Pune: Though cervical and breast cancer are the most prevalent cancers among women, cervical cancer incidents have come down to just two per cent in the last 10 years, while breast cancer has nearly doubled, said cancer experts from the city on the eve of World Cancer Day, celebrated worldwide on February 4.
Speaking to Sakal Times, Dr Shona Nag, Head of Medical Oncology at Jehangir Hospital said that breast cancer cases are at an all time high. “Cervical cancer strangely has decreased remarkably. Our state is still struggling with oral cancers due to tobacco use. The best way to take care of our survivors is to treat them equally and integrate them back into society. In my opinion, they should be ambassadors to spread the word that cancer can be cured,” said Nag.

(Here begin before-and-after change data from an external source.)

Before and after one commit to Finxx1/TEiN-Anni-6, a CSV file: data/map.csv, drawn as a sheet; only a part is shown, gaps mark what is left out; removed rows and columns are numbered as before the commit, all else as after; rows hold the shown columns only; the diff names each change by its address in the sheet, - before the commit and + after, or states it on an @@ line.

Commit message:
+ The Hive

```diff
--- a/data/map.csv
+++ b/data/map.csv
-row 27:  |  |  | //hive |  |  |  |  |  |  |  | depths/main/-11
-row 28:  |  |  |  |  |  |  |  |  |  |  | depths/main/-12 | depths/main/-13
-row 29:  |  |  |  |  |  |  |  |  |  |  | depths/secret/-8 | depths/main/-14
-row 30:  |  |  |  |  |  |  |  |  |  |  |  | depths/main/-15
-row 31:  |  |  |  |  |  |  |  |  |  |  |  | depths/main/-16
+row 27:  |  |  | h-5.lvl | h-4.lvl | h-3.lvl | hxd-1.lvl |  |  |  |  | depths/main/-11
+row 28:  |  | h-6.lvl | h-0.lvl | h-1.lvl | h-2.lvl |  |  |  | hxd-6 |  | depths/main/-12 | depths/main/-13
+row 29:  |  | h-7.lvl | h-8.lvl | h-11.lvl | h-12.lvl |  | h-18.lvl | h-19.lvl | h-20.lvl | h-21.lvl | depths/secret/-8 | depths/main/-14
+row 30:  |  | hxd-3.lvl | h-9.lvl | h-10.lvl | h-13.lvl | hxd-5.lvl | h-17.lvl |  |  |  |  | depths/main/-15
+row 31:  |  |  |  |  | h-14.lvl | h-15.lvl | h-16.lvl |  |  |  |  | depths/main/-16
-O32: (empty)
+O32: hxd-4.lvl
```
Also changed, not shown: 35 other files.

Dr Sudeep Gupta, Professor of Medical Oncology at Tata Memorial Hospital, said that there is an increase in breast cancer and decrease in cervical cancer in both urban and rural areas. “Increasing incidents of lung cancer is also seen in women. An increase in oral and head and neck cancers is also seen. There is a need to make lifestyle changes which address tobacco addiction and obesity. There is also a need to emphasise physical activity and safe sexual practices,” said Gupta.
Elaborating on various factors which could be playing a role in the delayed diagnosis of breast cancer, Dr Tushar Patil, Consultant, Medical Oncology at Columbia Asia Hospital, Pune said that stigma related to the disease or its diagnosis plays a contributory factor. “The prevalent gender bias in patriarchal societies means women tend to compromise on their own health, keeping the husband, children, and family health and welfare first. Financial limitations, especially in economically weaker sections, prevent them from visiting a doctor unless something serious happens. The early signs therefore are missed, diagnosis is delayed and chances of survival drops drastically,” said Patil.
Dr Snita Sinukumar, Consultant Surgical Oncology, Columbia Asia Hospital, said that the symptoms of cervical cancer should be monitored. “Symptoms include vaginal bleeding, unusual vaginal discharge and unusual changes in menstrual cycle. It is caused by infection from human papillomavirus virus, and due to delayed medical consultation, the cancer is being diagnosed late in women,” said Sinukumar.